Numerous stablecoin projects have been announced and launched in the past year, including two which were approved by US regulators this month. One of those projects, Paxos (PAX) which will be listed on Binance, has caused controversy in the community about a back door that gives Paxos the capability to freeze or seize tokens, if they are required to do so by law, including by court order or other legal processes.
The back door was discovered by John Backus, a member of the Ethereum community who noticed it in the code and posted his findings to Twitter.
Wow, wtf? The PAX stablecoin gives **admin write access** to law enforcement. Basically, the government can FREEZE and BURN anyone's coins! pic.twitter.com/7mlDgTxX7l— John Backus (@backus) September 19, 2018
Backus then suggested that this goes above and beyond the typical KYC compliance that should be expected from projects of this nature. Bakus stated:
I get we need compliant stablecoins, but giving the government direct control to the smart contract seems excessive. Less extreme alternatives: Normal legal process. Gov requests freeze/seizure, PAX judges and fulfills, Allow LE to freeze, but require PAX to confirm burning,
A Paxos spokesperson said that this back door is simply a matter of compliance with federal regulations. The statement read:
Paxos has always been compliant as a core principle,” the spokesperson said. “We believe that there is a healthy market — especially amongst institutional investors who are also regulated and can only work with financial institutions like ours — who prefer to work with regulated and compliant entities and want the protection and stability of the government. We have always been clear that this is our approach,
The spokesperson added:
In the initial announcement about approval from our regulator, the New York State Department of Financial Services, they clearly stated that we were approved based on stringent requirements that we implement, monitor and update controls to prevent Paxos Standard from being used in connection with money laundering, terrorist financing or other illegal activities,
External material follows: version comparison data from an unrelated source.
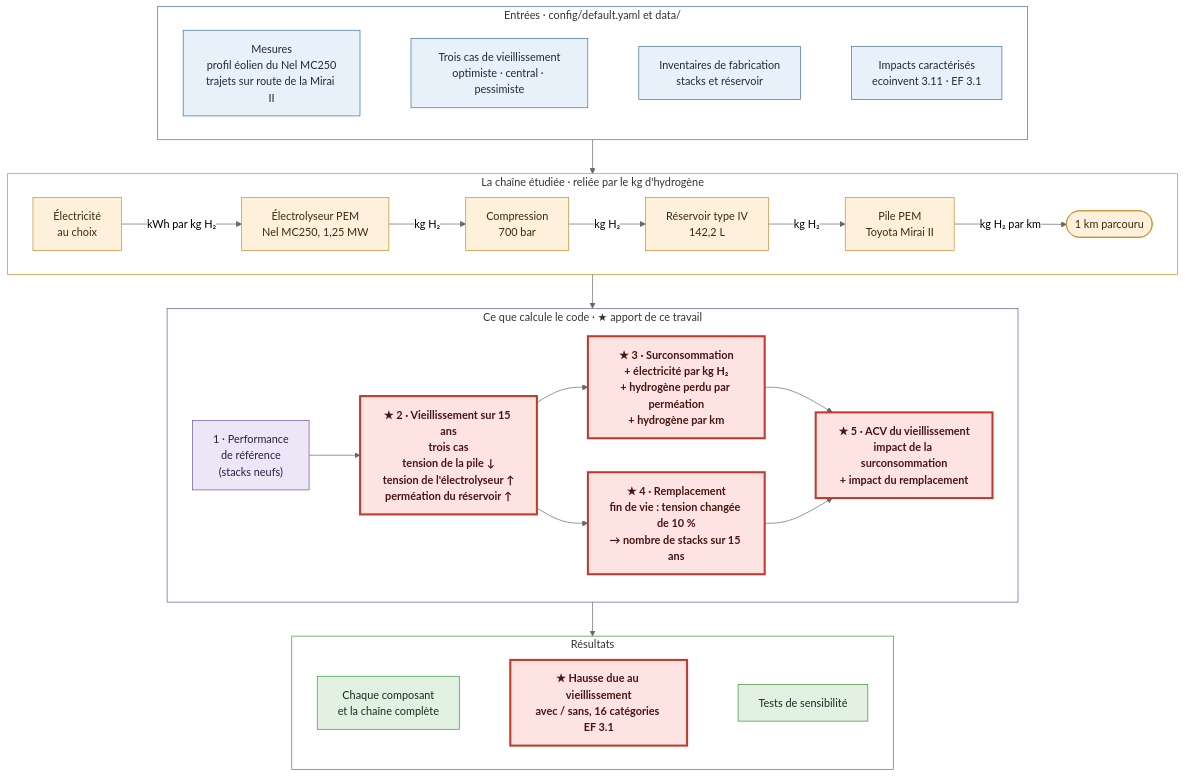
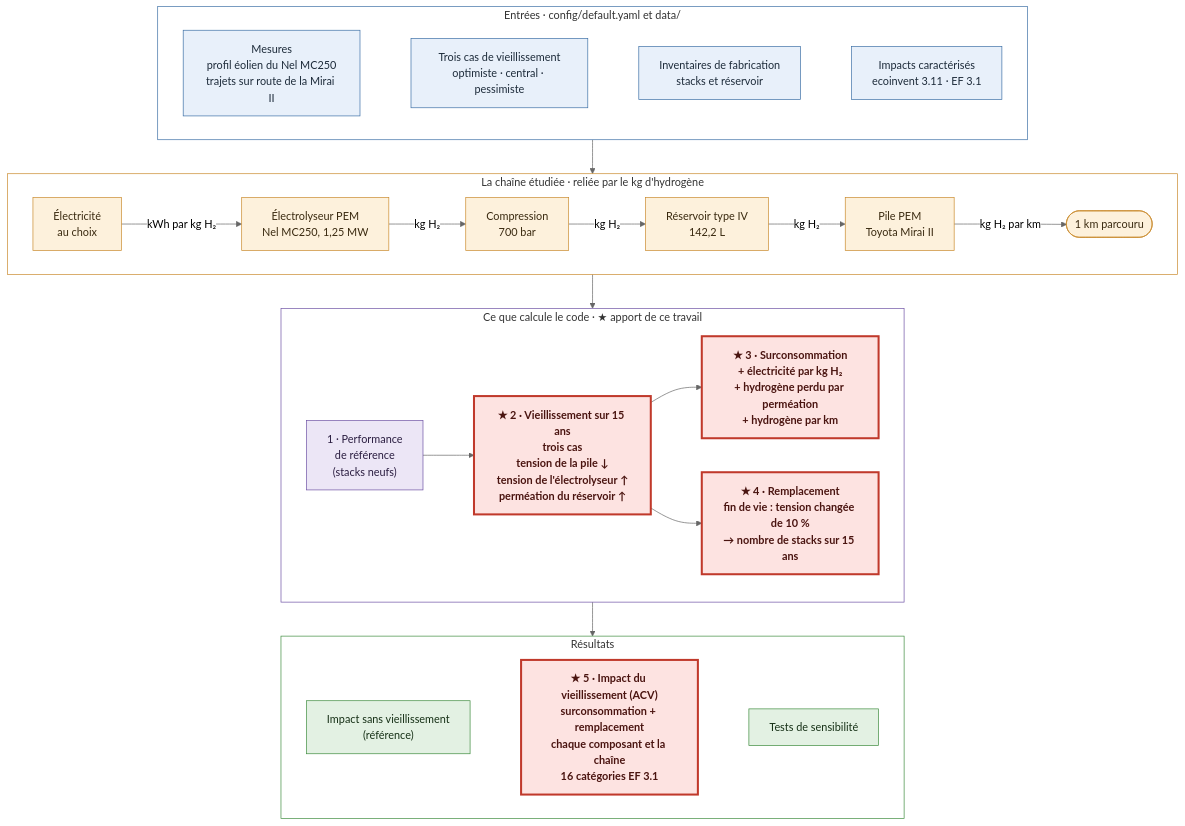
Before and after one commit to Ayabh12/h2-ageing-lca: the diagram in README.fr.md, drawn with Mermaid (neutral theme). The commit also changed other lines of this file and 1 other file, not shown here.

Commit message:
README: diagram step 5 is the results (LCA)

````diff
--- a/README.fr.md
+++ b/README.fr.md
@@ -59,50 +59,48 @@
 ```mermaid
 flowchart TB
     subgraph E["Entrées · config/default.yaml et data/"]
         direction LR
         e1["Mesures<br/>profil éolien du Nel MC250<br/>trajets sur route de la Mirai II"]
         e2["Trois cas de vieillissement<br/>optimiste · central · pessimiste"]
         e3["Inventaires de fabrication<br/>stacks et réservoir"]
         e4["Impacts caractérisés<br/>ecoinvent 3.11 · EF 3.1"]
         e1 ~~~ e2 ~~~ e3 ~~~ e4
     end
 
     subgraph C["La chaîne étudiée · reliée par le kg d'hydrogène"]
         direction LR
         c1["Électricité<br/>au choix"] -->|"kWh par kg H₂"| c2["Électrolyseur PEM<br/>Nel MC250, 1,25 MW"] -->|"kg H₂"| c3["Compression<br/>700 bar"] -->|"kg H₂"| c4["Réservoir type IV<br/>142,2 L"] -->|"kg H₂"| c5["Pile PEM<br/>Toyota Mirai II"] -->|"kg H₂ par km"| c6(["1 km parcouru"])
     end
 
     subgraph M["Ce que calcule le code · ★ apport de ce travail"]
         direction LR
         m1["1 · Performance<br/>de référence<br/>(stacks neufs)"] --> m2["★ 2 · Vieillissement sur 15 ans<br/>trois cas<br/>tension de la pile ↓<br/>tension de l'électrolyseur ↑<br/>perméation du réservoir ↑"]
         m2 --> m3["★ 3 · Surconsommation<br/>+ électricité par kg H₂<br/>+ hydrogène perdu par perméation<br/>+ hydrogène par km"]
         m2 --> m4["★ 4 · Remplacement<br/>fin de vie : tension changée de 10 %<br/>→ nombre de stacks sur 15 ans"]
-        m3 --> m5["★ 5 · ACV du vieillissement<br/>impact de la surconsommation<br/>+ impact du remplacement"]
-        m4 --> m5
     end
 
     subgraph R["Résultats"]
         direction LR
-        r1["Chaque composant<br/>et la chaîne complète"]
-        r2["★ Hausse due au vieillissement<br/>avec / sans, 16 catégories EF 3.1"]
+        r1["Impact sans vieillissement<br/>(référence)"]
+        r2["★ 5 · Impact du vieillissement (ACV)<br/>surconsommation + remplacement<br/>chaque composant et la chaîne<br/>16 catégories EF 3.1"]
         r3["Tests de sensibilité"]
         r1 ~~~ r2 ~~~ r3
     end
 
     E --> C --> M --> R
 
     classDef inp fill:#e8f0fa,stroke:#3b6ea5,color:#1d2b3a
     classDef chain fill:#fdf1dc,stroke:#c9892b,color:#3a2a10
     classDef code fill:#ece6f6,stroke:#6c4fa3,color:#2a1d40
     classDef res fill:#e3f1e3,stroke:#3d8b3d,color:#163016
     class e1,e2,e3,e4 inp
     class c1,c2,c3,c4,c5,c6 chain
-    class m1,m2,m3,m4,m5 code
+    class m1,m2,m3,m4 code
     class r1,r2,r3 res
     style E fill:#ffffff,stroke:#3b6ea5
     style C fill:#ffffff,stroke:#c9892b
     style M fill:#ffffff,stroke:#6c4fa3
     style R fill:#ffffff,stroke:#3d8b3d
     classDef key fill:#fde3e1,stroke:#c0392b,stroke-width:3px,color:#4a1410,font-weight:bold
-    class m2,m3,m4,m5,r2 key
+    class m2,m3,m4,r2 key
 ```
````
However, while a back door like this is a requirement to comply with US regulations, some critics say it poses many security problems.
Earlier this month, Nomadic Labs published an audit of the Paxos code, finding that this back door is a massive security flaw that can be exploited by skilled hackers. The audit stated:
Being able to freeze the systems is a desired capability to keep the token KYC friendly. However, the current implementation doesn’t protect against front running. A highly sophisticated attacker might observe non-settled freeze attempts in the blockchain and race it with a transaction to transfer the coins from the being-frozen address to a second address in a cat-and-mouse game,
Furthermore, this case represents a familiar contrast between the cryptocurrency community and institutional banking or investment interests. Many of the values that have motivated the growth and expansion of the crypto industry, like privacy and decentralization, seem at odds with the standards that traditional finance is accustomed to.